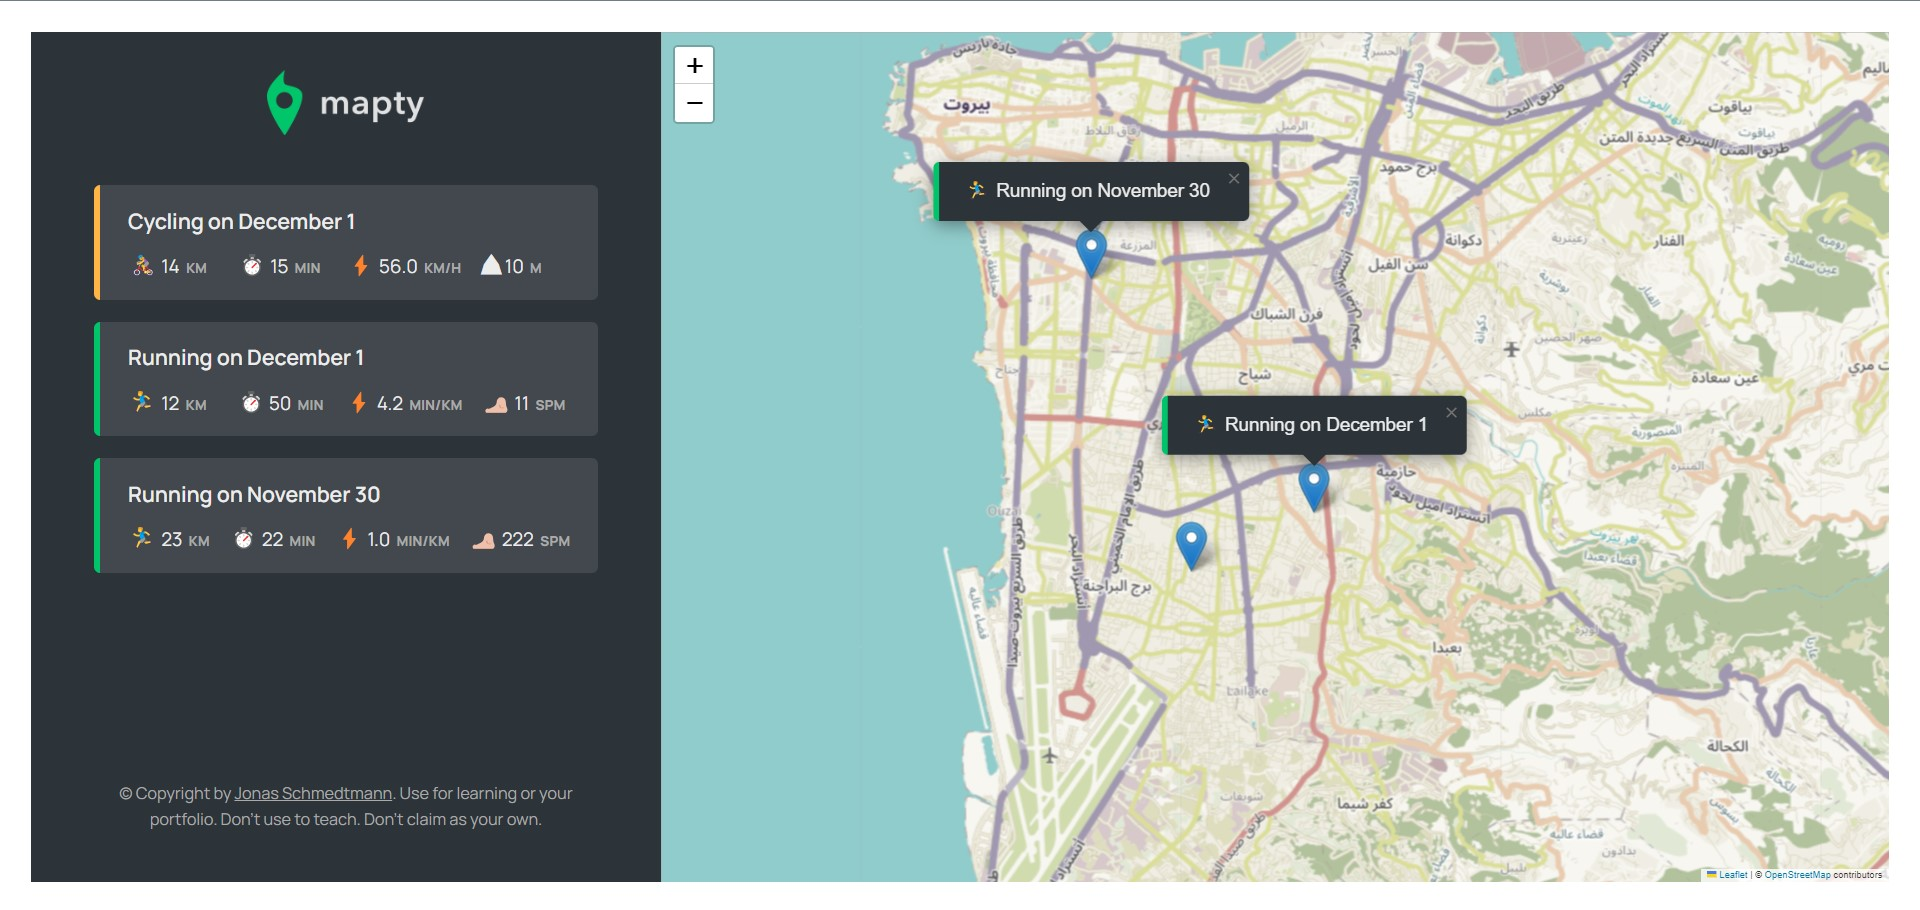
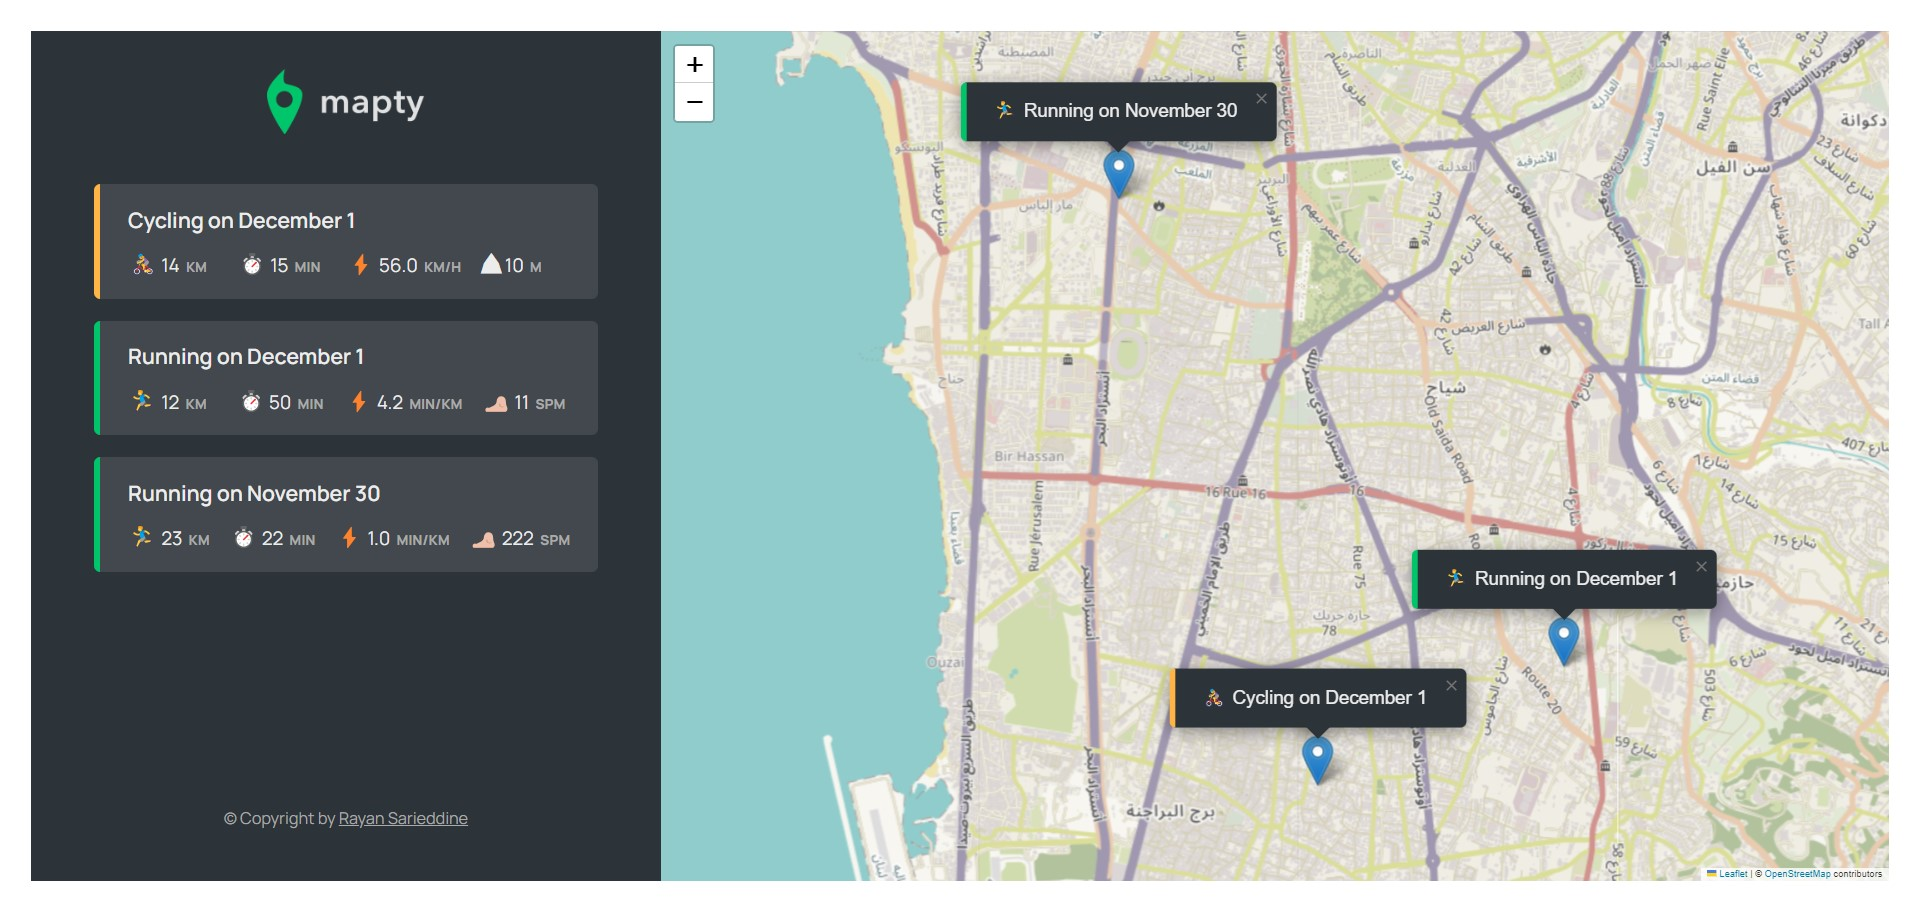
updated readme

diff --git a/index.html b/index.html
@@ -123,9 +123,8 @@
           class="twitter-link"
           target="_blank"
           href="https://twitter.com/jonasschmedtman"
-          >Jonas Schmedtmann</a
-        >. Use for learning or your portfolio. Don't use to teach. Don't claim
-        as your own.
+          >Rayan Sarieddine</a
+        
       </p>
     </div>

----------

Line by line, write out the material above exactly, with no images.

Final answer:
updated readme

diff --git a/index.html b/index.html
@@ -123,9 +123,8 @@
           class="twitter-link"
           target="_blank"
           href="https://twitter.com/jonasschmedtman"
-          >Jonas Schmedtmann</a
-        >. Use for learning or your portfolio. Don't use to teach. Don't claim
-        as your own.
+          >Rayan Sarieddine</a
+        
       </p>
     </div>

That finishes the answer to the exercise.